SOURCE RECORDS.
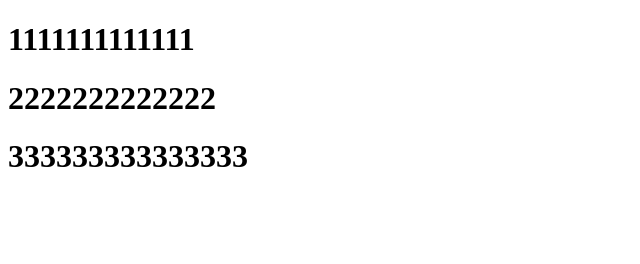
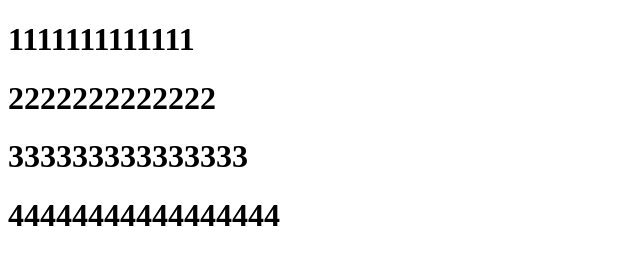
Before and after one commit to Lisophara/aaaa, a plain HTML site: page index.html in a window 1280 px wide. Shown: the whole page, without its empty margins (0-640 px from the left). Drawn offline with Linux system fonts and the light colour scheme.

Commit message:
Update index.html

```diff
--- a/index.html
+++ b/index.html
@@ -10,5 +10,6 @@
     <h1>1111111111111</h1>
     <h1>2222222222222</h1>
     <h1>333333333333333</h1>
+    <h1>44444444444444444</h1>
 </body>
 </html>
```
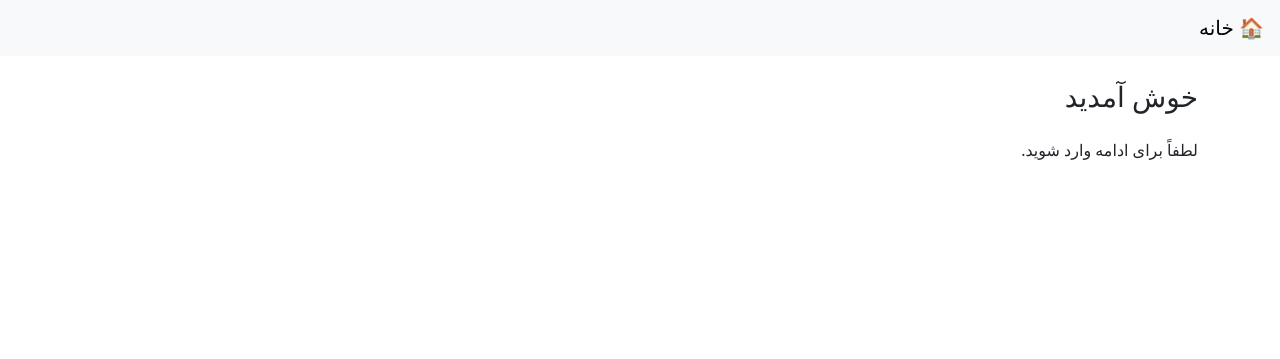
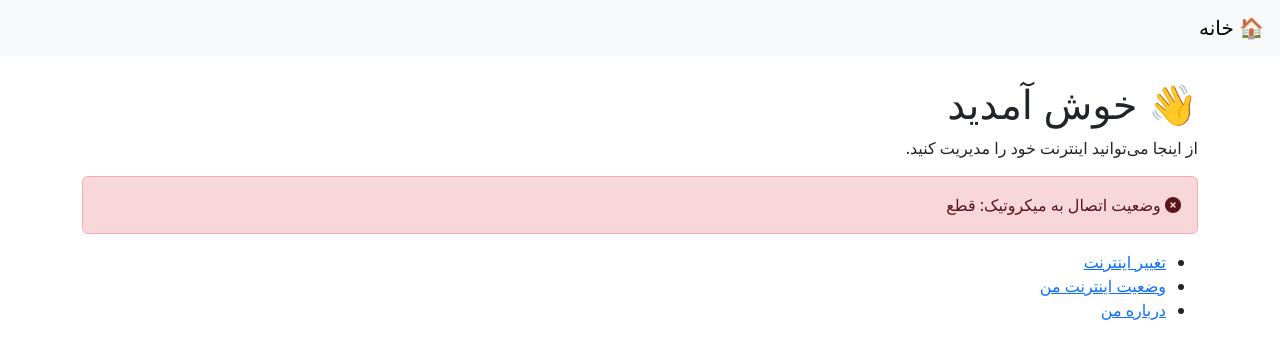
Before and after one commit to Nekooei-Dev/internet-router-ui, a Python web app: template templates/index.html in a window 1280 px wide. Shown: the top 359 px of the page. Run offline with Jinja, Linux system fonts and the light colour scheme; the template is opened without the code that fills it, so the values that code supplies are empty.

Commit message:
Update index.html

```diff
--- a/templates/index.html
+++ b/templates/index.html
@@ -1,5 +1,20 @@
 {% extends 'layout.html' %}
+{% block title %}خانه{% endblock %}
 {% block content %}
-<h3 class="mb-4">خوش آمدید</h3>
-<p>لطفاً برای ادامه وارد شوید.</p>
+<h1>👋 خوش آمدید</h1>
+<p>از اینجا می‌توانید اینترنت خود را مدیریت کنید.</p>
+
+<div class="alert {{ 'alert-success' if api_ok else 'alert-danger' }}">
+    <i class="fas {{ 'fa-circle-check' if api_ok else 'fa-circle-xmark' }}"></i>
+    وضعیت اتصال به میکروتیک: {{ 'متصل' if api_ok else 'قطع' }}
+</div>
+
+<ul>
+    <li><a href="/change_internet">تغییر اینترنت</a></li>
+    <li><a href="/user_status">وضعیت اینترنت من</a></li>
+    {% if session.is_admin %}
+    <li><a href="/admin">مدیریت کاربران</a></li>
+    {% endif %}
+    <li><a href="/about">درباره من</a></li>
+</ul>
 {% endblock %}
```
--
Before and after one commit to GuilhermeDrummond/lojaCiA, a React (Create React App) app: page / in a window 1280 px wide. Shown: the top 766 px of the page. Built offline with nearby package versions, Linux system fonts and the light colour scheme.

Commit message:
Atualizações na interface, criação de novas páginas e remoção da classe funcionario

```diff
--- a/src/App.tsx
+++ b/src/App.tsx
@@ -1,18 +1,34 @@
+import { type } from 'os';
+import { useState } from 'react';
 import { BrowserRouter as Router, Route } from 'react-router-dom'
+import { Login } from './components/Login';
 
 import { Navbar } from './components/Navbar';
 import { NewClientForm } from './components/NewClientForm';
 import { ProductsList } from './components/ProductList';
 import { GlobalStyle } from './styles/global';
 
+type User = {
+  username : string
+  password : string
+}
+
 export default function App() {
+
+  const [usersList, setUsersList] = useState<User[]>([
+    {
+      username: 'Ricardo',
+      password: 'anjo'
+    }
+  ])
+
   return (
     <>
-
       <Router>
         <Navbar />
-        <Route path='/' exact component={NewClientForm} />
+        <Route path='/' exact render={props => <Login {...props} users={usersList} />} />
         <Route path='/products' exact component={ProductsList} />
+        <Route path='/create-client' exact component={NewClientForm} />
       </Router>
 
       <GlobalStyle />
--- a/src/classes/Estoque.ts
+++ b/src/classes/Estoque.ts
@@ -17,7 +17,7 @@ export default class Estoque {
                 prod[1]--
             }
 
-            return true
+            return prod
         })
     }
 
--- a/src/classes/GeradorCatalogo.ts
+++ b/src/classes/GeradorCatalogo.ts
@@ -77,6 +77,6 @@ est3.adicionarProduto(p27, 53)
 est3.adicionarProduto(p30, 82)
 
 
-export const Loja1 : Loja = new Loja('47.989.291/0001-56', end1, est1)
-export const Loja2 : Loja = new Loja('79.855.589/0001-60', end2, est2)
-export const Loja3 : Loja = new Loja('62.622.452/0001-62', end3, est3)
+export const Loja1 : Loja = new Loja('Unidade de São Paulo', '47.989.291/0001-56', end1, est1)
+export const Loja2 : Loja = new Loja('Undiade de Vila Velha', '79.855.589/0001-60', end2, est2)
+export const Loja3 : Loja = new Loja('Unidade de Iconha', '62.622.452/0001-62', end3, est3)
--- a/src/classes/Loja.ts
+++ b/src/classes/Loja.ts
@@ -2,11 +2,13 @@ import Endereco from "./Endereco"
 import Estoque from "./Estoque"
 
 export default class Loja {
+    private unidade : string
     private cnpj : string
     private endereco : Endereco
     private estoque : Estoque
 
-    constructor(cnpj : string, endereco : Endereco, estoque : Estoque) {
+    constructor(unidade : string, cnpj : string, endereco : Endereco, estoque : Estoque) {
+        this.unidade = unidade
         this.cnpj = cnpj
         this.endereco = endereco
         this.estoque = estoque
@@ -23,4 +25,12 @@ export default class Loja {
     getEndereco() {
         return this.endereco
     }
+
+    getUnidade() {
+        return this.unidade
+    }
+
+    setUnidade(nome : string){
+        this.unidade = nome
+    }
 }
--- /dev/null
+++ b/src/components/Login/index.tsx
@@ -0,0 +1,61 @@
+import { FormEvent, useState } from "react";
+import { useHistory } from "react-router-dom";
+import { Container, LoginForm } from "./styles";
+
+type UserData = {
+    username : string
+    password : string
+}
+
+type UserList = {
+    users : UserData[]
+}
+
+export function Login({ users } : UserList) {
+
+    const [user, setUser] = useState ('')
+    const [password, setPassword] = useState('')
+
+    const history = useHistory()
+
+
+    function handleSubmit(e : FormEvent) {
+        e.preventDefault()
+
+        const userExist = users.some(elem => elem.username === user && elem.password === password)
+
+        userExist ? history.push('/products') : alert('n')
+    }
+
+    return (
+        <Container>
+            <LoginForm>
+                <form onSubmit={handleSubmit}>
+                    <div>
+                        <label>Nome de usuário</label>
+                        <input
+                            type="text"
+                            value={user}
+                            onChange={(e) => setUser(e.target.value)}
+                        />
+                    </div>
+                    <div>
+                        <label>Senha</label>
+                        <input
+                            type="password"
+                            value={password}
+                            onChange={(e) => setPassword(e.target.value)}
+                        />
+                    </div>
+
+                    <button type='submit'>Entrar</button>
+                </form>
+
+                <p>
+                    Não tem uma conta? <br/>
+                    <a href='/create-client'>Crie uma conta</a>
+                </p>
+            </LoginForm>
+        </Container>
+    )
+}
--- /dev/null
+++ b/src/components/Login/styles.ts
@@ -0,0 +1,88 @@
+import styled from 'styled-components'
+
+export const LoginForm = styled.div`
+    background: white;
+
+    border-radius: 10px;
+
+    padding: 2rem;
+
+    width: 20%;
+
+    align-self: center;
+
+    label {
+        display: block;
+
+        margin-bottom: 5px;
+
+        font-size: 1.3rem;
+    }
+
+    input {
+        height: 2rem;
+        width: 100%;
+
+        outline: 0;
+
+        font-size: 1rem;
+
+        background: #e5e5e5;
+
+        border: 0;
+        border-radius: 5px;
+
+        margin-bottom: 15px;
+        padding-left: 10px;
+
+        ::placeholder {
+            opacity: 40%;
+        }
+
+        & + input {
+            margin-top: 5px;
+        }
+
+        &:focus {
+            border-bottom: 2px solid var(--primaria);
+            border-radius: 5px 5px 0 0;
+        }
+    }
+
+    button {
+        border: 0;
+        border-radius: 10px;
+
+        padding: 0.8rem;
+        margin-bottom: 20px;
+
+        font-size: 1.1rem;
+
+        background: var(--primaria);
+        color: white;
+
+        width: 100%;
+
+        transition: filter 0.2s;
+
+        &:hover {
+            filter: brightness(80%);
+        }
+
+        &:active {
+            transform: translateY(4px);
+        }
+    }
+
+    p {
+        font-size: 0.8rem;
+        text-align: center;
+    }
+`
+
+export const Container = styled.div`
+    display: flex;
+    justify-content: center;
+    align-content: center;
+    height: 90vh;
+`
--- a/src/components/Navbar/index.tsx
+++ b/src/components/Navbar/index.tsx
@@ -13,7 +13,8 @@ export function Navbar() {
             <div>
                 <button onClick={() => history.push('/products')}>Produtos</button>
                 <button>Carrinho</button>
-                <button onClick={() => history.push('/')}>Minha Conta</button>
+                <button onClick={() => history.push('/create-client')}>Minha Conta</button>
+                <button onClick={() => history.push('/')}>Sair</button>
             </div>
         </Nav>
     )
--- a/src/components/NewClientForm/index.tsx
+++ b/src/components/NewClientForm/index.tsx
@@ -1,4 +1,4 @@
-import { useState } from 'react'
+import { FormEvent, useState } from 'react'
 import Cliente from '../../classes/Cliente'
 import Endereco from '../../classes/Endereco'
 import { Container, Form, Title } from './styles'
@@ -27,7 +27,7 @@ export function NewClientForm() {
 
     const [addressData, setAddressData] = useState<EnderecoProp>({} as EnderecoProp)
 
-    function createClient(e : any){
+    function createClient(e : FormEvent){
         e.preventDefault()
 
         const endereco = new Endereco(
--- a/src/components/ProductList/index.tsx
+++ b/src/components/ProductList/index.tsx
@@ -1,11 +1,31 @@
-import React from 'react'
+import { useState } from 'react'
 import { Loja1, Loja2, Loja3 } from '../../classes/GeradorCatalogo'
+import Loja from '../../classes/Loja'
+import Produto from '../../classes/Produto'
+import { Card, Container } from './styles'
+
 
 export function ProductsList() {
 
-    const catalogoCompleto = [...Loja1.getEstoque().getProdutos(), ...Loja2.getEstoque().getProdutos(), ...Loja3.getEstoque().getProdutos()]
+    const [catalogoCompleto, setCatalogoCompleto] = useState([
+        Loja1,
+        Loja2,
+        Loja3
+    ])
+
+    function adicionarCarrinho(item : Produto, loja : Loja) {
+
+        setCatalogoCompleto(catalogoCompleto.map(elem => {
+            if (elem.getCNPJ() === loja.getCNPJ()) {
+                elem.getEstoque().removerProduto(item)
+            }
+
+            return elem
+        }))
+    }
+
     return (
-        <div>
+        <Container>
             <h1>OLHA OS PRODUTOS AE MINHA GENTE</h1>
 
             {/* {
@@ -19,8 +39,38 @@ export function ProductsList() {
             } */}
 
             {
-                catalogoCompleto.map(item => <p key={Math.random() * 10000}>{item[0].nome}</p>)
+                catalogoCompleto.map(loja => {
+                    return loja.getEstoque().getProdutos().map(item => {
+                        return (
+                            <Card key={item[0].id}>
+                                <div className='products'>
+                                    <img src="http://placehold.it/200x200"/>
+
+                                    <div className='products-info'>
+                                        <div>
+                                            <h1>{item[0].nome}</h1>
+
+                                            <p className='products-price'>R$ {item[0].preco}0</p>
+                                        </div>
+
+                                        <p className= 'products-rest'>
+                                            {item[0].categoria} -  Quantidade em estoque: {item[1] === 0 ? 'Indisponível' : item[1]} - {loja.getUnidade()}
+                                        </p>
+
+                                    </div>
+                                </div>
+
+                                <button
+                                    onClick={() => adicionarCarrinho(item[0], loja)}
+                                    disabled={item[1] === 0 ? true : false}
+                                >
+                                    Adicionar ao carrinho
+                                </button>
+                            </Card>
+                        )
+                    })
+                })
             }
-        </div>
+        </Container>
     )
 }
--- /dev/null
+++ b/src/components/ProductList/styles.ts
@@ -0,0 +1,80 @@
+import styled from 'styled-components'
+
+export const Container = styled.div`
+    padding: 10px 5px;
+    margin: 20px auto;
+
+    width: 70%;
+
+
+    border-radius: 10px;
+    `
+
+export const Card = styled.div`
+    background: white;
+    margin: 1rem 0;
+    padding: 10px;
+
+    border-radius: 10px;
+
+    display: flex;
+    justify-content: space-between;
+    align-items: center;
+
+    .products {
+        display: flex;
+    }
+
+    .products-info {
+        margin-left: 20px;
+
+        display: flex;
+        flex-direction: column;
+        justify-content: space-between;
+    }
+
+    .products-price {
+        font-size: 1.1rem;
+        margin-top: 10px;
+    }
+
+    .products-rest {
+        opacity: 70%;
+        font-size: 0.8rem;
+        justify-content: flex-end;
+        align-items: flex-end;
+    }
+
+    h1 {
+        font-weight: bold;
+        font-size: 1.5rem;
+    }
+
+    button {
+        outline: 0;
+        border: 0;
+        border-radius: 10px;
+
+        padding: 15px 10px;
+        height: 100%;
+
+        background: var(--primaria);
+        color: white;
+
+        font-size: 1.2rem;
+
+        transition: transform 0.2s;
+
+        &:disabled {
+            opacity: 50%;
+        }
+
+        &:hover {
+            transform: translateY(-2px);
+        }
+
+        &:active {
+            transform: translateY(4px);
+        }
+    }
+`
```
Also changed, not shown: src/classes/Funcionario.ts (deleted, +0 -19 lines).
* * *
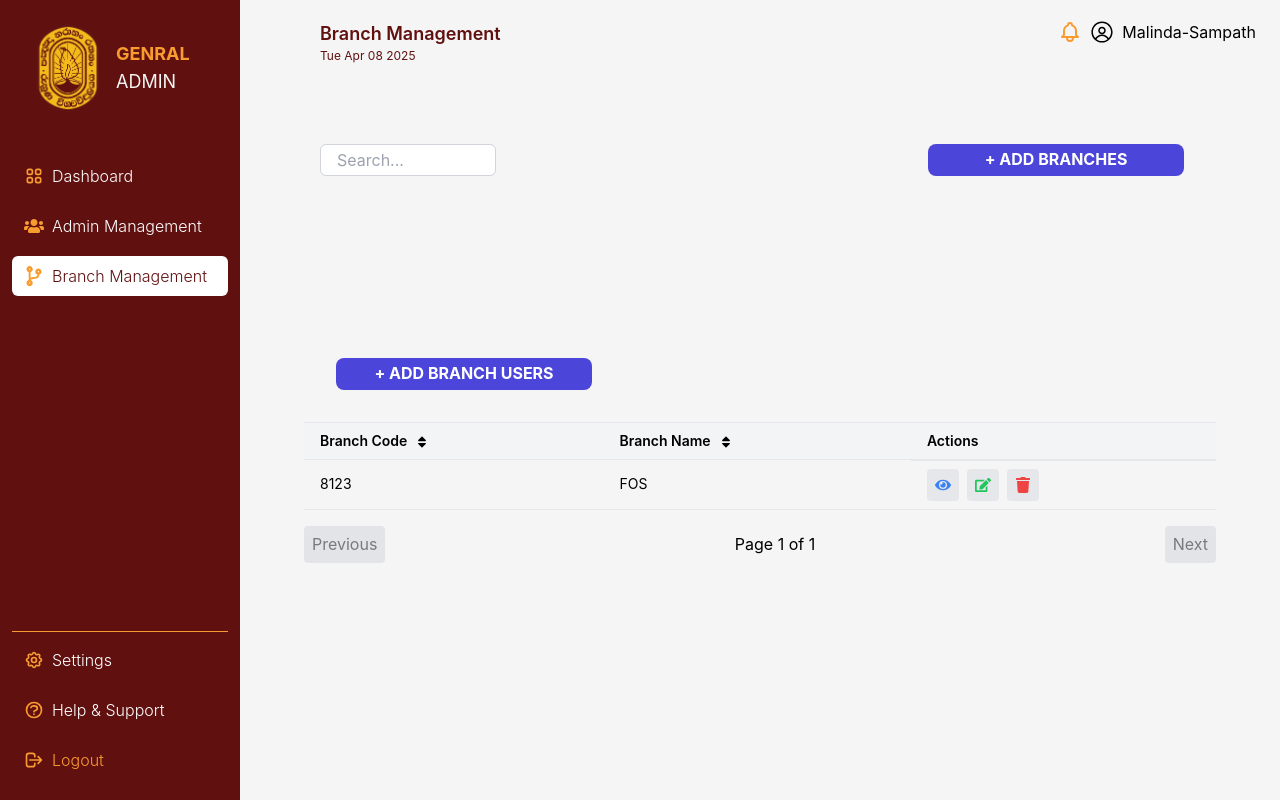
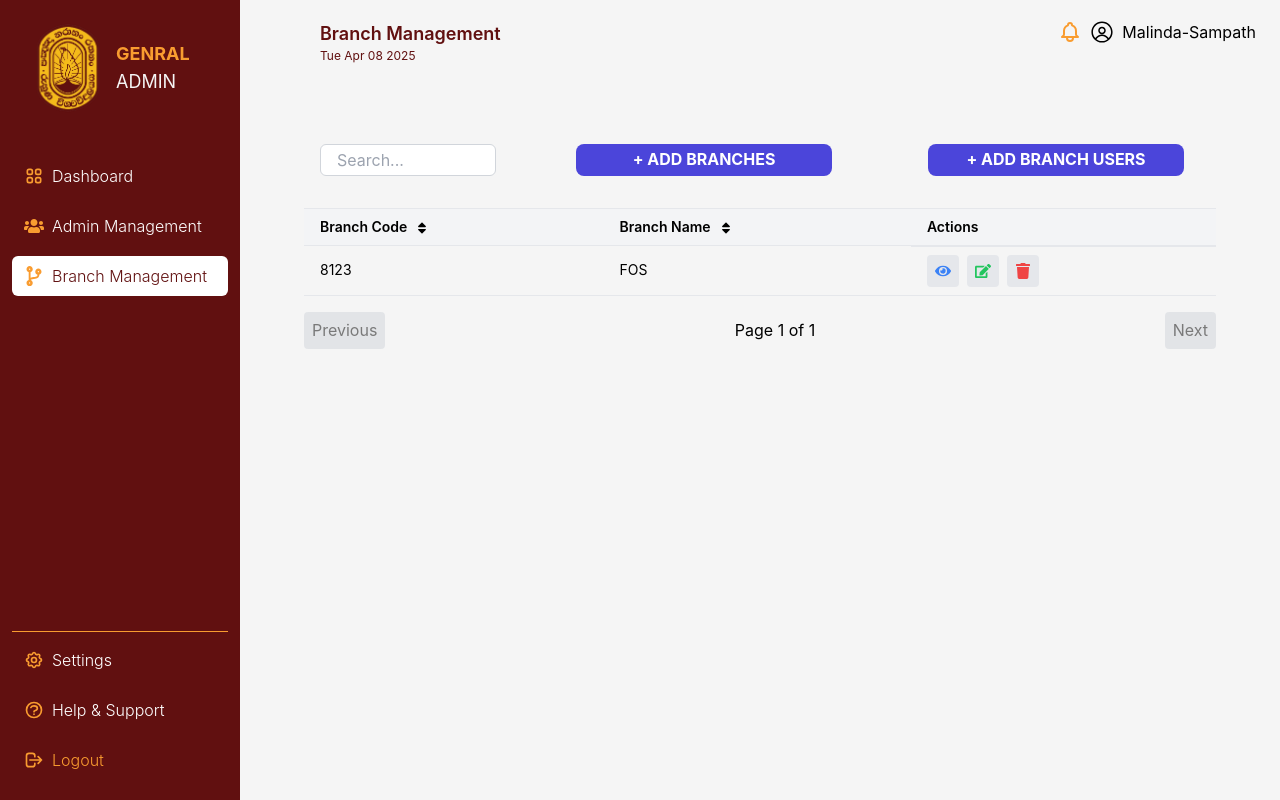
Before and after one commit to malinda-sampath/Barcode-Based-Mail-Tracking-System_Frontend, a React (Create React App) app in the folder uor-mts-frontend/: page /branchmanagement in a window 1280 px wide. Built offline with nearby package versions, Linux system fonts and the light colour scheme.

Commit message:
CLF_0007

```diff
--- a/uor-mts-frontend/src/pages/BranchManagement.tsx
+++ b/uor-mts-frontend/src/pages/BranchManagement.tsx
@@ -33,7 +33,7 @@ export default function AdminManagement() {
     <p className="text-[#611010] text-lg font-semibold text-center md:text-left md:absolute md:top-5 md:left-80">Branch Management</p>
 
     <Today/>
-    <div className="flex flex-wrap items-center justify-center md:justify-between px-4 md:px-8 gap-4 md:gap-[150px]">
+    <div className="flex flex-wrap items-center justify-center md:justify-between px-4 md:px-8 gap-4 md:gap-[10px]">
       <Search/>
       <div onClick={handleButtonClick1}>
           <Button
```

EXERCISE REQUIREMENTS. All lines with the string "اینترنت" must be copied from the data.

SOLVED EXERCISE.
+<p>از اینجا می‌توانید اینترنت خود را مدیریت کنید.</p>
+    <li><a href="/change_internet">تغییر اینترنت</a></li>
+    <li><a href="/user_status">وضعیت اینترنت من</a></li>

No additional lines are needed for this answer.